DIRECTIONS FOR THIS TASK ▸
Within the data beneath, some lines may hold the word "diet". Give the number of those lines and nothing else.

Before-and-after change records
--- START ---
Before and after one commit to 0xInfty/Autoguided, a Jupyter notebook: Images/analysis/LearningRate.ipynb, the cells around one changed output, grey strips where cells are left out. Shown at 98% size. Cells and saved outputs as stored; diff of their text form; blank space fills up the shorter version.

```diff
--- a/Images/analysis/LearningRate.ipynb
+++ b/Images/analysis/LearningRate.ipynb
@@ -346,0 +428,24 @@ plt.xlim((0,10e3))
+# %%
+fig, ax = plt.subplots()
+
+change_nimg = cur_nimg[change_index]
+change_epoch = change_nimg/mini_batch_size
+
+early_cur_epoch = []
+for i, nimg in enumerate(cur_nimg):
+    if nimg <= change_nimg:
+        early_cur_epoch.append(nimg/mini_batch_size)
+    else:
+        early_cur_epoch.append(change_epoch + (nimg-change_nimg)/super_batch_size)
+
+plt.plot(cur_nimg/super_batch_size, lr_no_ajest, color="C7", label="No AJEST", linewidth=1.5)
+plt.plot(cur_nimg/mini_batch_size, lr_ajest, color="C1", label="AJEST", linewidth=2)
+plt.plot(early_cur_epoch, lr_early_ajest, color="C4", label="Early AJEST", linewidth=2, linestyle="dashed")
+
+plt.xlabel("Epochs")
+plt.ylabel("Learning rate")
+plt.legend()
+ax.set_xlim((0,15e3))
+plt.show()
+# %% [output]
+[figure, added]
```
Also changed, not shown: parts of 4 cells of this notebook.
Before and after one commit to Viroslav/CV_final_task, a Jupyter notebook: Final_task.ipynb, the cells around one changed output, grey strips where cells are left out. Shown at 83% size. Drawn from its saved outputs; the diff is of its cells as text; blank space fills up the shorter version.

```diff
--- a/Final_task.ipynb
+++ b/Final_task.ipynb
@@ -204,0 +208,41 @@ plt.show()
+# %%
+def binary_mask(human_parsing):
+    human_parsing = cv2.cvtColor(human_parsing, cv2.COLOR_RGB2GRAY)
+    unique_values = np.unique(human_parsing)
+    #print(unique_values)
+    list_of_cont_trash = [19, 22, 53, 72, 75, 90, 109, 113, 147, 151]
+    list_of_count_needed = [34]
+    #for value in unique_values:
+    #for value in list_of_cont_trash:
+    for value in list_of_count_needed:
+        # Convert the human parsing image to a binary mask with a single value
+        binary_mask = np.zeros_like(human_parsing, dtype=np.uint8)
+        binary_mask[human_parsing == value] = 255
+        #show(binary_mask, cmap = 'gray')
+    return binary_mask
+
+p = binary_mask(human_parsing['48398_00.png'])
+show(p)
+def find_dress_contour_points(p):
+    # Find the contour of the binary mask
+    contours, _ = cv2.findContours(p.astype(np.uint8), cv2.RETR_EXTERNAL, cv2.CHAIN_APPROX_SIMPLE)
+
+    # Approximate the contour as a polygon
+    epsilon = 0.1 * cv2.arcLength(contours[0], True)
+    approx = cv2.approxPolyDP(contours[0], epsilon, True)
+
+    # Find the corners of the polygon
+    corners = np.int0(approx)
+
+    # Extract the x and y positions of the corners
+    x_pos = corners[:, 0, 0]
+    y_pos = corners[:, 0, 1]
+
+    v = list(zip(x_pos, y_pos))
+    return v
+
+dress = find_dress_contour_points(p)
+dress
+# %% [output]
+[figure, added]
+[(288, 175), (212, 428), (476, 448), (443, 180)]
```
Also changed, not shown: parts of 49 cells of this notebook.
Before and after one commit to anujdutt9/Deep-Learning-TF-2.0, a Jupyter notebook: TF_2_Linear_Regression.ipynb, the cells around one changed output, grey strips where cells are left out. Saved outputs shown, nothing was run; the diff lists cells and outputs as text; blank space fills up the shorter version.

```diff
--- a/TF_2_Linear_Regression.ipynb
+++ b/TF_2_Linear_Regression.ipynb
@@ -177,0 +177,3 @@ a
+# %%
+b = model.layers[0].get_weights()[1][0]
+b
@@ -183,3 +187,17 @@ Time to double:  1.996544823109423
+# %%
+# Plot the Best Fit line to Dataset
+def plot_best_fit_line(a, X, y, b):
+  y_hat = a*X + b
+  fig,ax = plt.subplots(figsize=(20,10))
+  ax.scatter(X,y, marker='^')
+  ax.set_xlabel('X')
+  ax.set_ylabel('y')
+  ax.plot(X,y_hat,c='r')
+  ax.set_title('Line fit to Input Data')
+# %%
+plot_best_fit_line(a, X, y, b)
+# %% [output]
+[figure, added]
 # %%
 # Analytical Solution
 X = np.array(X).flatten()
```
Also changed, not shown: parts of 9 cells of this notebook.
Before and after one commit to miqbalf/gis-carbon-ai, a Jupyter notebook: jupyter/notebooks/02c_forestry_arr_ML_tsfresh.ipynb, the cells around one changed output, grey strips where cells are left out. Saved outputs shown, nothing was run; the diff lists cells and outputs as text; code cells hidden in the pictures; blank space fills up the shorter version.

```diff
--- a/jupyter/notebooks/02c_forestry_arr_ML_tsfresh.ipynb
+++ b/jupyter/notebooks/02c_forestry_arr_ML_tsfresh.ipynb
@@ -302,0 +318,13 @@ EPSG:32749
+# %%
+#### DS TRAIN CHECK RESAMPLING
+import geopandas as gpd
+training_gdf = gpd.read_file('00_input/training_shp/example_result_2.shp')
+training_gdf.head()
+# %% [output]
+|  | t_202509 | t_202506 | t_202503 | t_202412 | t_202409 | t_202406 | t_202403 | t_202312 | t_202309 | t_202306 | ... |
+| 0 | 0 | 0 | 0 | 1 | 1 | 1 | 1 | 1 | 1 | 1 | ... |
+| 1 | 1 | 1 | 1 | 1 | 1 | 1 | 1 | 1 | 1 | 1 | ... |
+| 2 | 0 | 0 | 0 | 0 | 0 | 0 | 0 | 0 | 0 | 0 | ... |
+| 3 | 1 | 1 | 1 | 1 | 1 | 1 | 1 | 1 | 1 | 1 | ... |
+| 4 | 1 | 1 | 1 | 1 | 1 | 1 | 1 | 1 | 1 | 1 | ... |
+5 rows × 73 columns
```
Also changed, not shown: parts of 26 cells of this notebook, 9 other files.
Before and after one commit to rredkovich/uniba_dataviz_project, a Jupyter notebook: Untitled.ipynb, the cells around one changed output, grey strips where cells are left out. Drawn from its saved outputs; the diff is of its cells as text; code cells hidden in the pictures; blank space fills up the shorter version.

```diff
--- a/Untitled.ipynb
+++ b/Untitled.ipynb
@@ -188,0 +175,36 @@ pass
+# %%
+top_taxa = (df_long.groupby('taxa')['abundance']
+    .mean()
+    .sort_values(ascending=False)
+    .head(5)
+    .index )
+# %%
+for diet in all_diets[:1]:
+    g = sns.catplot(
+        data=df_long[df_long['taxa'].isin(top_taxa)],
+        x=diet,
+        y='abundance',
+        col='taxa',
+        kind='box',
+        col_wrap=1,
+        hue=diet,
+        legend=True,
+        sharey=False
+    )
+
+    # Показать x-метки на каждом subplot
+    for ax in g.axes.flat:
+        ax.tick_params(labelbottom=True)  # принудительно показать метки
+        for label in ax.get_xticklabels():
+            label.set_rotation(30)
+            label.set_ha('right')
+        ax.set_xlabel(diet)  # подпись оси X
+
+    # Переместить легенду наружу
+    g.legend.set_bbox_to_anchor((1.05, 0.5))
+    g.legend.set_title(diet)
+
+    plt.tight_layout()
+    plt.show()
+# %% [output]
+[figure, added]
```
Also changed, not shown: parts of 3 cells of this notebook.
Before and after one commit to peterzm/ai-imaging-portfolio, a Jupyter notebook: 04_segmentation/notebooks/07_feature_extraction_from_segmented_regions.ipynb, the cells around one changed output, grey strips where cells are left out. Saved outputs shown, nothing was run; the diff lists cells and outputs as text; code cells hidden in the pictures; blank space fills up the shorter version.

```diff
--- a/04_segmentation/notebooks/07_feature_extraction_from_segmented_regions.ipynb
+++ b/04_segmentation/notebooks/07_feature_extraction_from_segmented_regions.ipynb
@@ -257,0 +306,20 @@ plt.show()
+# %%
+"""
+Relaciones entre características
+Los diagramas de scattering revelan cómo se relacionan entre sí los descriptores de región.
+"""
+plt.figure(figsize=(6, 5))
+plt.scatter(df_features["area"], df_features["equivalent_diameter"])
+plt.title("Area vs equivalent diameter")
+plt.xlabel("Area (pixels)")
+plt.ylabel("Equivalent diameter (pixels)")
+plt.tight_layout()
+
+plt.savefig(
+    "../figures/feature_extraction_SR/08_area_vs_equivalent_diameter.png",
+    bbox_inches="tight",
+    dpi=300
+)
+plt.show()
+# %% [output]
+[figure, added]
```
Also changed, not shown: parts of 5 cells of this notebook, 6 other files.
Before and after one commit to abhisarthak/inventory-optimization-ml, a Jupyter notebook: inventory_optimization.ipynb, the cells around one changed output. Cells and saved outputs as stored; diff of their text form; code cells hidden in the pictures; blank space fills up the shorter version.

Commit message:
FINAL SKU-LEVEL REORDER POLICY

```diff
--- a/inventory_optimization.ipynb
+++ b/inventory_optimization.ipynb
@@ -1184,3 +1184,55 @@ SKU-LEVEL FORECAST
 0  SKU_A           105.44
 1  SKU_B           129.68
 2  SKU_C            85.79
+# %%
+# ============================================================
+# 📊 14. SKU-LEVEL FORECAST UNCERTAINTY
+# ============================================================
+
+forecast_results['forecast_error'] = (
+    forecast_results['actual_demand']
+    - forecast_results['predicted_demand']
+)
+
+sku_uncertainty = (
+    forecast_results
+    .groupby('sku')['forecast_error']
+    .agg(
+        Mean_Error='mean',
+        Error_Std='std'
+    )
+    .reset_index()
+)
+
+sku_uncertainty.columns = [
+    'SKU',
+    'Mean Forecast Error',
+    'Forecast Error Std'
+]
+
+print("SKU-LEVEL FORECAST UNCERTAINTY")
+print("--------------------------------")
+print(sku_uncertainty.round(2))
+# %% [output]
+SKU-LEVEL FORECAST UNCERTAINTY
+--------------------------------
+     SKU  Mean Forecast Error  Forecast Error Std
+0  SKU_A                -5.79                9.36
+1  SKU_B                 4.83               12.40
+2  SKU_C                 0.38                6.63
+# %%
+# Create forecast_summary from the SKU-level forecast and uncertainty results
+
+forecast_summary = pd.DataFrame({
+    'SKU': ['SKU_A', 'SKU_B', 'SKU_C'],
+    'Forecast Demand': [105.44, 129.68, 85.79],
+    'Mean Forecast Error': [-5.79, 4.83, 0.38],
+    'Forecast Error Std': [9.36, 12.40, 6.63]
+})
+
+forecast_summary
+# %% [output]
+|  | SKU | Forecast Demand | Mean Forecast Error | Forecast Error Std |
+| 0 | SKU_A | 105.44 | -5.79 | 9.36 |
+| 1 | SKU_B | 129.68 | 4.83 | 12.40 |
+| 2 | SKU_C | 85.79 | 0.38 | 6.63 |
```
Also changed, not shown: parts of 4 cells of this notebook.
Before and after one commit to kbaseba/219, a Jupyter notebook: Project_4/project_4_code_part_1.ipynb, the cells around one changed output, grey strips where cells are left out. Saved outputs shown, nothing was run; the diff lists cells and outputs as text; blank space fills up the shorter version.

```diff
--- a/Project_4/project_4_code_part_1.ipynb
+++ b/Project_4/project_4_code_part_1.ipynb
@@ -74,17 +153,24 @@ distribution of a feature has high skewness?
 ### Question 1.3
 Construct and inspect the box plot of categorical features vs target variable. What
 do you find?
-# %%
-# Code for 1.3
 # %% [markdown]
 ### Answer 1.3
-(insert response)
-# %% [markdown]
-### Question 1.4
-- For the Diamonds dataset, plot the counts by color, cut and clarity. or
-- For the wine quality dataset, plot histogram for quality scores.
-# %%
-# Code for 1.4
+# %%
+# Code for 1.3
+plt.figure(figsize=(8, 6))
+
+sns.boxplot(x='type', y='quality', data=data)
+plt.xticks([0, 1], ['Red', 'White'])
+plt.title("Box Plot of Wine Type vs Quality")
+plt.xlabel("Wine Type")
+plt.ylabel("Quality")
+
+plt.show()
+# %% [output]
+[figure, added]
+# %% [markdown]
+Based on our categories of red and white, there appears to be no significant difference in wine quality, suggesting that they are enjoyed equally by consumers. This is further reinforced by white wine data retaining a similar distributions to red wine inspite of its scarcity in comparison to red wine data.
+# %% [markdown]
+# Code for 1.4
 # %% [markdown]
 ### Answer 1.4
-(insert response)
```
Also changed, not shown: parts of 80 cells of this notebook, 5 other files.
--- END ---
TASK OUTPUT ▸
5